To cook whole grain barley kernels:  In medium saucepan with lid, bring 3 cups water to a boil.  Add 1 cup whole grain barley kernels and return to boil.  Reduce heat to low, cover and cook about 50 to 55 minutes.  Makes about 3 cups.  Note: Because whole grain barley retains most of the outer bran layer, the kernels tend to absorb less liquid during the cooking process.  It may be necessary to pour off any remaining liquid after 50 to 55 minutes of cooking time.  Compared to pearl barley, whole grain barley tends to be chewier in texture and produces a more robust flavor.

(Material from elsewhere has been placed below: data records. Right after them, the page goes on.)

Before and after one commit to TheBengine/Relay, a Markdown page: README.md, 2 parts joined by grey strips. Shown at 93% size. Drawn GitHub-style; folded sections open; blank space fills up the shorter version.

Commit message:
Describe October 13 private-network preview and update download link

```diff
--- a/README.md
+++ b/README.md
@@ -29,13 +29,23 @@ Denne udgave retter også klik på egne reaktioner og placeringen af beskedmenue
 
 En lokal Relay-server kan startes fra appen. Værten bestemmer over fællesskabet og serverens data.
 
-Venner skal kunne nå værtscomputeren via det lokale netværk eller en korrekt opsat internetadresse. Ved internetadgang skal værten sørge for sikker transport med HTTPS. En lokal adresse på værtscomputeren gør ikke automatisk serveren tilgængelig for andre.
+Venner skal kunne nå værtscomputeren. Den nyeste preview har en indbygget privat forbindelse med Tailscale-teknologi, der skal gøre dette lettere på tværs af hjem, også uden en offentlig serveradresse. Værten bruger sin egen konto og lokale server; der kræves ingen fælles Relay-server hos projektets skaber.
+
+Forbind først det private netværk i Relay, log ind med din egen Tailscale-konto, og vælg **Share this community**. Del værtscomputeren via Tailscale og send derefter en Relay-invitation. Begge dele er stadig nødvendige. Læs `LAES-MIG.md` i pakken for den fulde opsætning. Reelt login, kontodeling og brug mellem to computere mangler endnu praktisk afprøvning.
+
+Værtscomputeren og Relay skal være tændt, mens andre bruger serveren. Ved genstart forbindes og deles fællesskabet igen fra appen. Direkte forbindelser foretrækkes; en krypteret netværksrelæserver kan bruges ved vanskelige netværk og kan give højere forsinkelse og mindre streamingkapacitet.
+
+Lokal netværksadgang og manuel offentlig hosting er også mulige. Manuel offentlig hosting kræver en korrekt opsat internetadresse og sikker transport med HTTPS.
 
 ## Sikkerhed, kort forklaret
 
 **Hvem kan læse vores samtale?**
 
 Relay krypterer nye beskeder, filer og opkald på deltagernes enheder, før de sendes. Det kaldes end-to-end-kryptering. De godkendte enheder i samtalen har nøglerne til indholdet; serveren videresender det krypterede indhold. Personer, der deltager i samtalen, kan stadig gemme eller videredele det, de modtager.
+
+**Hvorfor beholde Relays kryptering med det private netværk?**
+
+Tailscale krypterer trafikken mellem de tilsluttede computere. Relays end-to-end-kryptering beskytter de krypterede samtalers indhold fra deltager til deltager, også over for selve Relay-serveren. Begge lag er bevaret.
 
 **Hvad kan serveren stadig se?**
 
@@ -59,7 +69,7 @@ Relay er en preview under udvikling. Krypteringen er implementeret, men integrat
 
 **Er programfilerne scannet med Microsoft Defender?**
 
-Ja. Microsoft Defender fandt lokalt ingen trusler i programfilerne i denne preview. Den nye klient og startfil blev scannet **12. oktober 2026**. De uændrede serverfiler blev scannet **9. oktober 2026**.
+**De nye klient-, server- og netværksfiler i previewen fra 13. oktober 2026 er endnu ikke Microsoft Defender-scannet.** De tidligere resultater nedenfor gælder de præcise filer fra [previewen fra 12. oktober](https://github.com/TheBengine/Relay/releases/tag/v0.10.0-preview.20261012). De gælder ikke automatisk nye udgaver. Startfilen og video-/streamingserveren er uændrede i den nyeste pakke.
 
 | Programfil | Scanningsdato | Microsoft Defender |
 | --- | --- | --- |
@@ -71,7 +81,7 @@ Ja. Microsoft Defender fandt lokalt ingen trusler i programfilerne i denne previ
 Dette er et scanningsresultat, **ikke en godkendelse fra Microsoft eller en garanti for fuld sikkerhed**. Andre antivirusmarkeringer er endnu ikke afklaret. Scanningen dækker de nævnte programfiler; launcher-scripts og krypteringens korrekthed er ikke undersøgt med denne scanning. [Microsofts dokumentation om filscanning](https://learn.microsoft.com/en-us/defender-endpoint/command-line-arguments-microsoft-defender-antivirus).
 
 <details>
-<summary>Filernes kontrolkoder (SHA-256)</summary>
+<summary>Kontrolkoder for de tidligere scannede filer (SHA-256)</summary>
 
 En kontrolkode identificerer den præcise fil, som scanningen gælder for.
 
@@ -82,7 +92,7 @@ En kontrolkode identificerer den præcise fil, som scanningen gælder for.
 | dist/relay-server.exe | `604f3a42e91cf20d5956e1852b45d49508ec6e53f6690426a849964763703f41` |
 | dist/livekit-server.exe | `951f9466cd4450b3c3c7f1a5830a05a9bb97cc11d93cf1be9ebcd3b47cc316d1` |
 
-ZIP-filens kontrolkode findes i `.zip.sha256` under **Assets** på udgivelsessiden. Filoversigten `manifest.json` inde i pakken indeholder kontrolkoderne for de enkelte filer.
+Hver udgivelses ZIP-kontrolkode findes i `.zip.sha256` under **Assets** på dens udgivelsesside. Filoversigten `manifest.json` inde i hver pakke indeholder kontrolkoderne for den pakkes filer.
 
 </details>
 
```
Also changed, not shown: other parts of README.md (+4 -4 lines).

Using barley flour: Barley flour adds a subtle nutty flavor and fiber to baked goods.  While barley flour contains gluten, the protein that makes baked goods rise, the type of gluten in barley does not promote adequate rising on its own.  So it’s best to use barley flour in combination with all-purpose enriched wheat or whole wheat flour.  As a rule of thumb, barley flour may be substituted for about 1/4 of the total flour used in yeast breads.  For most quick breads, muffins, cookies and bars, barley flour may be substituted for about 1/2 of the total amount of flour used.

^ Back to top

 
 

Tip of the month

Looking for some quick ways to fiber up summertime dining?  Here are three easy ideas featuring our favorite grain.

^ Back to top

What's on the menu?

Farmer’s markets are in full swing and supermarket produce sections are brimming with beautiful fresh fruits.  If you’ve got a craving for some of the season’s best, we’ve got a recipe for you.  Paradise Barley Fruit Salad combines pearl barley with blueberries, strawberries, raspberries, pecans, bleu cheese and zesty raspberry-orange dressing.  Heavenly!

^ Back to top